The lineup of the activities went even a notch higher with the coming of the main event. The Singapore Kindness Movement, a professional theatre group, was invited to put up a skit on “Kindness towards neighbours” during the morning assembly. The many hilarious but relevant situations depicted by the performers generate roars of laughter in the assembly hall. Amid participating in the interactive component of the skit, our pupils were apprised to the finer points of mingling and showing kindness to those staying in their heartland housing blocks.
In the day that followed, another engaging talk on “Kindness towards animals” was given by Ms Joanne Ng. Pupils murmured amorously over videos of cute animals groomed by the caregivers’ tender loving hands but when scenes of animal cruelty were shown, the repulsive look on their young faces just couldn’t be ignored. Realistically, not all of them would be able to feel the pain of the suffering animals but knowing that they were able to feel sorry is assuring enough.
At the end of the Kindness Movement Week, after much class discussion and reflection during the CCE (Character and Citizenship Education) lessons, all pictures and videos capturing random acts of kindness by our Metta pupils were presented during the pre-assembly timeslot. Though the unedited clips, we were once again inspirited by the unique calibre of our Metta pupils:

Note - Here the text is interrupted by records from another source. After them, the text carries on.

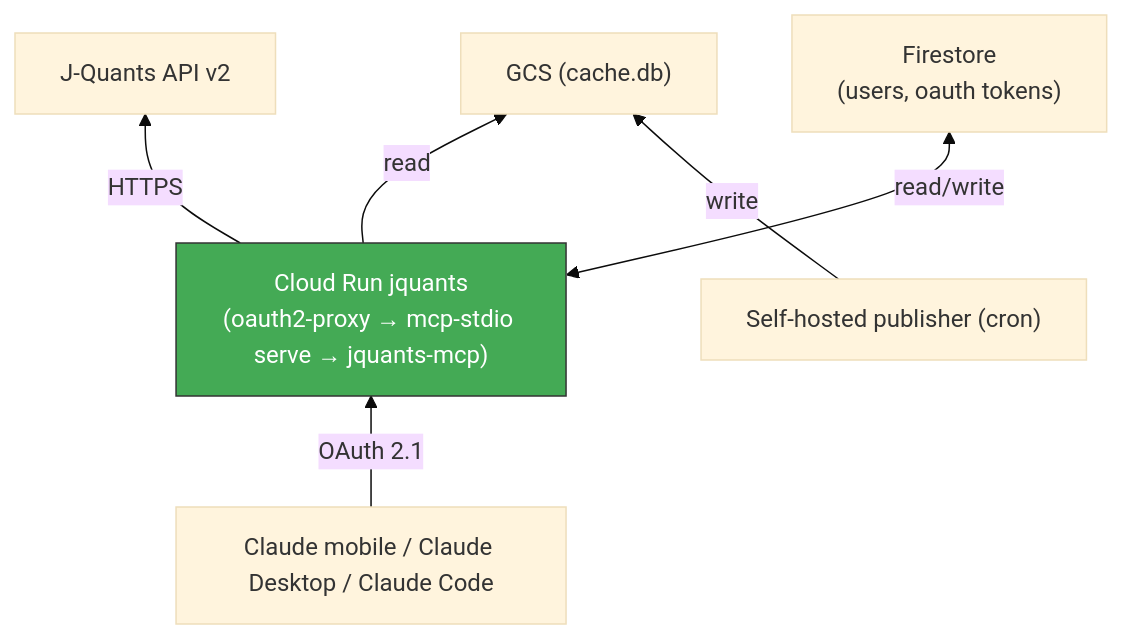
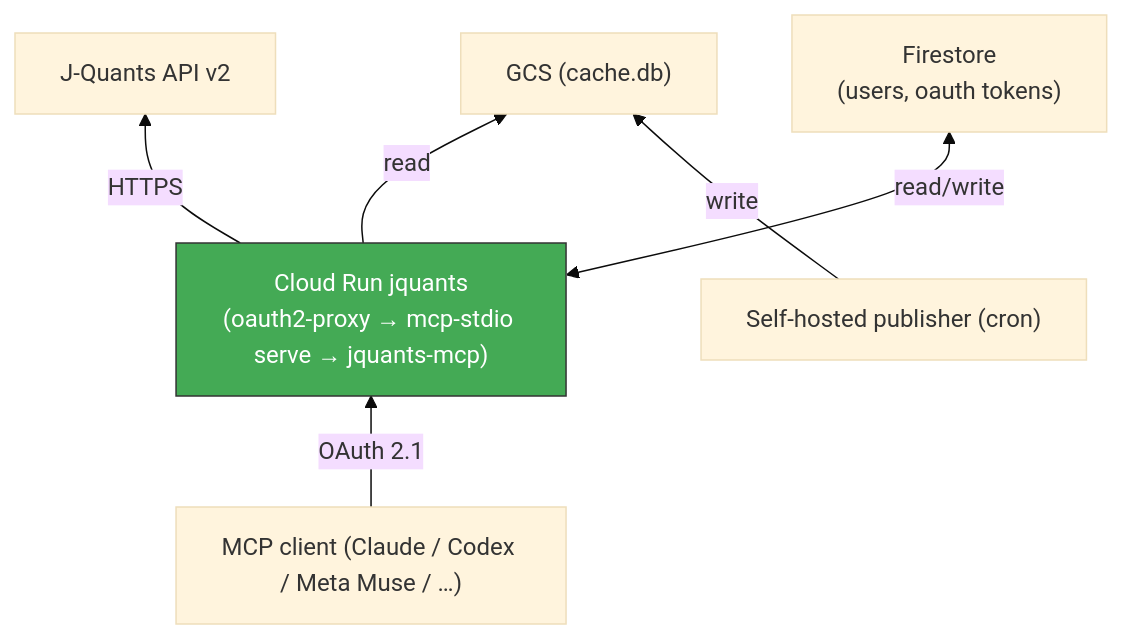
The fifth of 5 diagrams in docs/deploy/README.md (shigechika/jquants-mcp), drawn with Mermaid (base theme) before and after one commit. The commit also changed other lines of this file and 15 other files, not shown here.

First line of the commit message:
docs: show jquants-mcp works with non-Claude MCP clients (Codex, Meta Muse) (#644)

````diff
--- a/docs/deploy/README.md
+++ b/docs/deploy/README.md
@@ -110,17 +110,17 @@
 ```mermaid
 graph BT
     C["J-Quants API v2"]
     D["GCS (cache.db)"]
     E["Firestore\n(users, oauth tokens)"]
     B["Cloud Run jquants\n(oauth2-proxy → mcp-stdio serve → jquants-mcp)"]
-    A["Claude mobile / Claude Desktop / Claude Code"]
+    A["MCP client (Claude / Codex / Meta Muse / …)"]
     F["Self-hosted publisher (cron)"]
 
     A -->|"OAuth 2.1"| B
     B -->|HTTPS| C
     B -->|read| D
     B <-->|read/write| E
     F -->|write| D
 
     style B fill:#4a5,stroke:#333,color:#fff
 ```
````
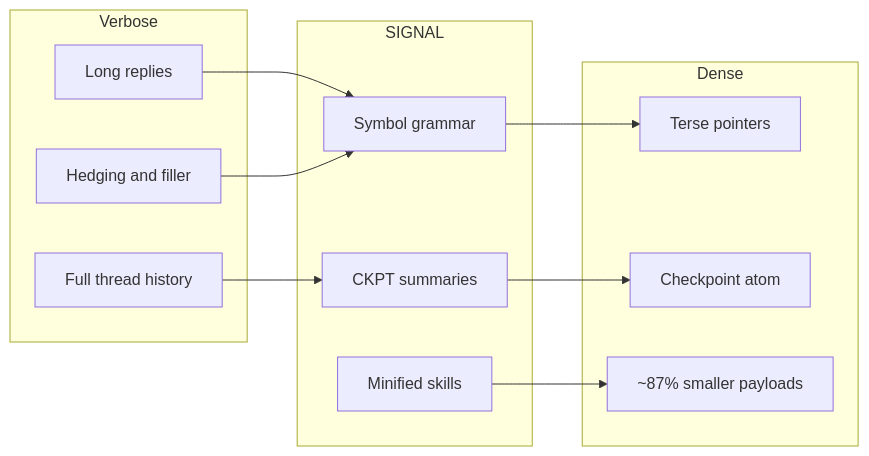
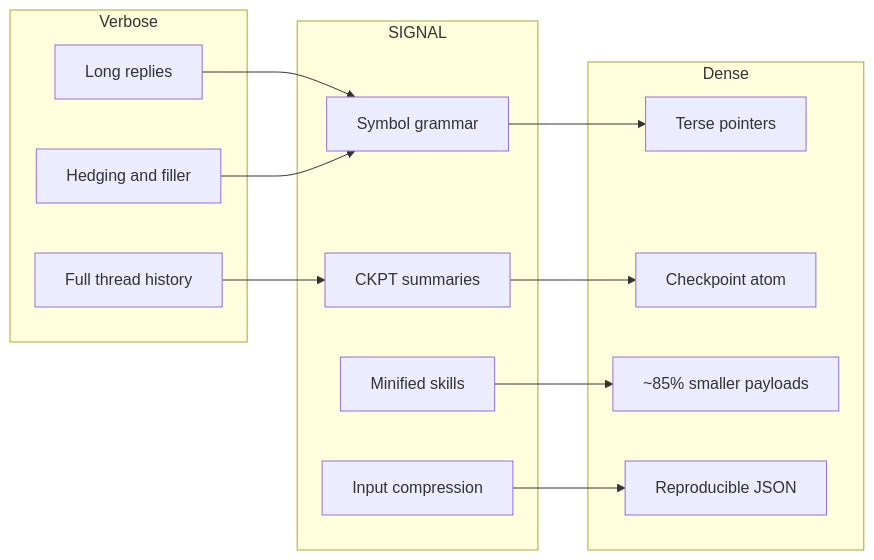
Before and after one commit to mattbaconz/signal: the first of 3 diagrams in README.md, drawn with Mermaid. The commit also changed other lines of this file and 1 other file, not shown here.

````diff
--- a/README.md
+++ b/README.md
@@ -202,24 +209,27 @@
 ```mermaid
 flowchart LR
   subgraph inputs [Verbose]
     V1[Long replies]
     V2[Full thread history]
     V3[Hedging and filler]
   end
   subgraph signal [SIGNAL]
     S[Symbol grammar]
     C[CKPT summaries]
     M[Minified skills]
+    I[Input compression]
   end
   subgraph outputs [Dense]
     D1[Terse pointers]
     D2[Checkpoint atom]
-    D3[~87% smaller payloads]
+    D3[~85% smaller payloads]
+    D4[Reproducible JSON]
   end
   V1 --> S
   V2 --> C
   V3 --> S
   S --> D1
   C --> D2
   M --> D3
+  I --> D4
 ```
````
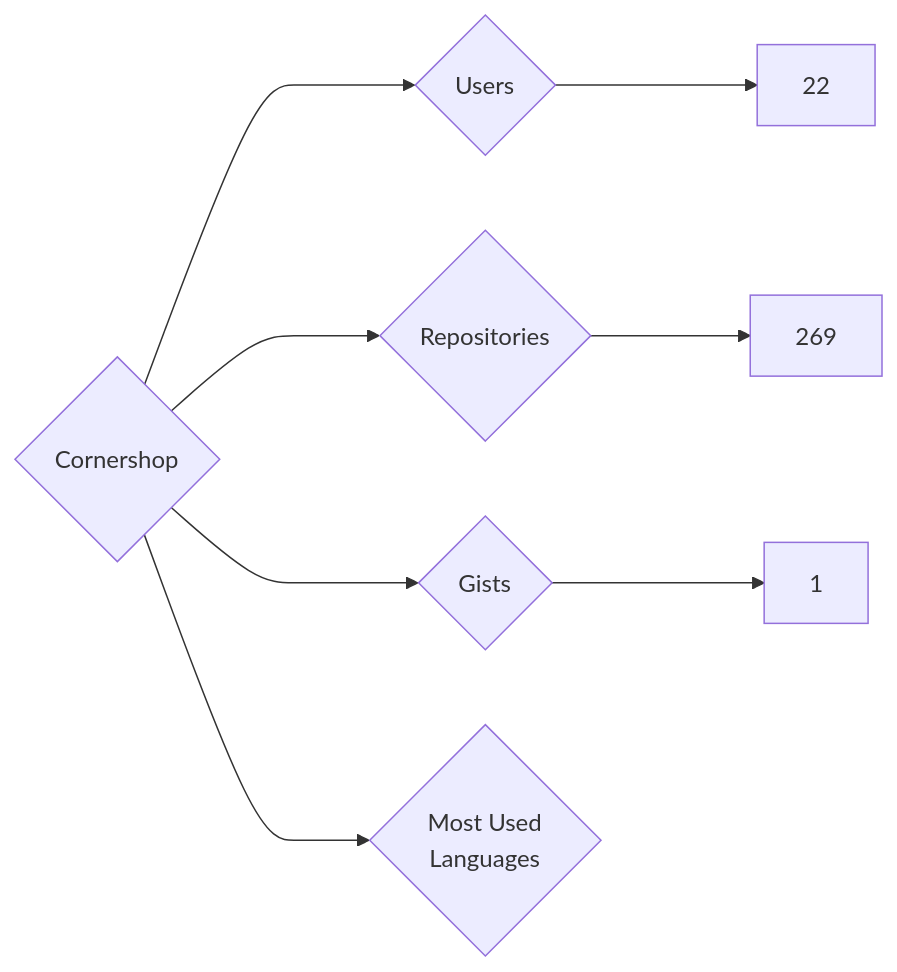
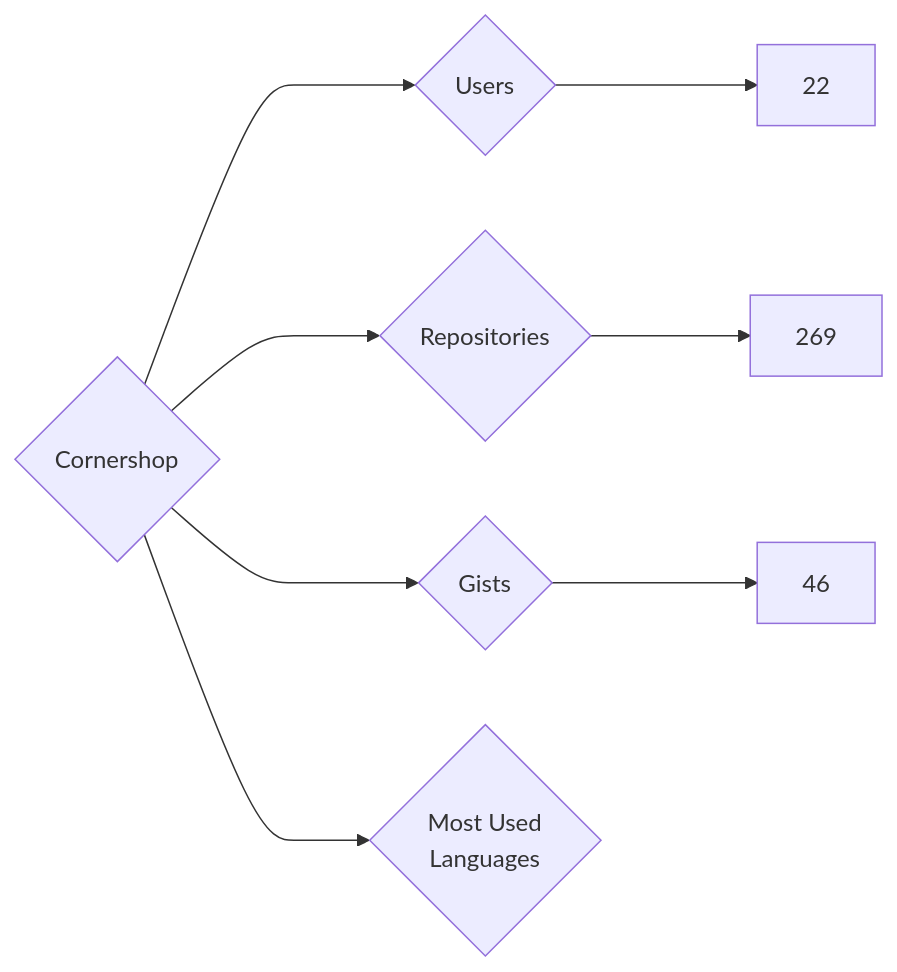
Before and after one commit to nenadzaric/insiders: the diagram in targets/Cornershop/README.md, drawn with Mermaid. The commit also changed 1342 other files, not shown here.

````diff
--- a/targets/Cornershop/README.md
+++ b/targets/Cornershop/README.md
@@ -3,8 +3,8 @@
 ```mermaid
 graph LR
 COMPANY_NAME{Cornershop}
 COMPANY_NAME ---> U{Users} ---> UN[22]
 COMPANY_NAME ---> R{Repositories} ---> RN[269]
-COMPANY_NAME ---> G{Gists} ---> GN[1]
+COMPANY_NAME ---> G{Gists} ---> GN[46]
 COMPANY_NAME ---> ML{Most Used<br>Languages}
 ```
````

THEY ARE NOT JUST ONE OF A KIND.
THEY ARE ALSO VERY KIND.
By Philip Lau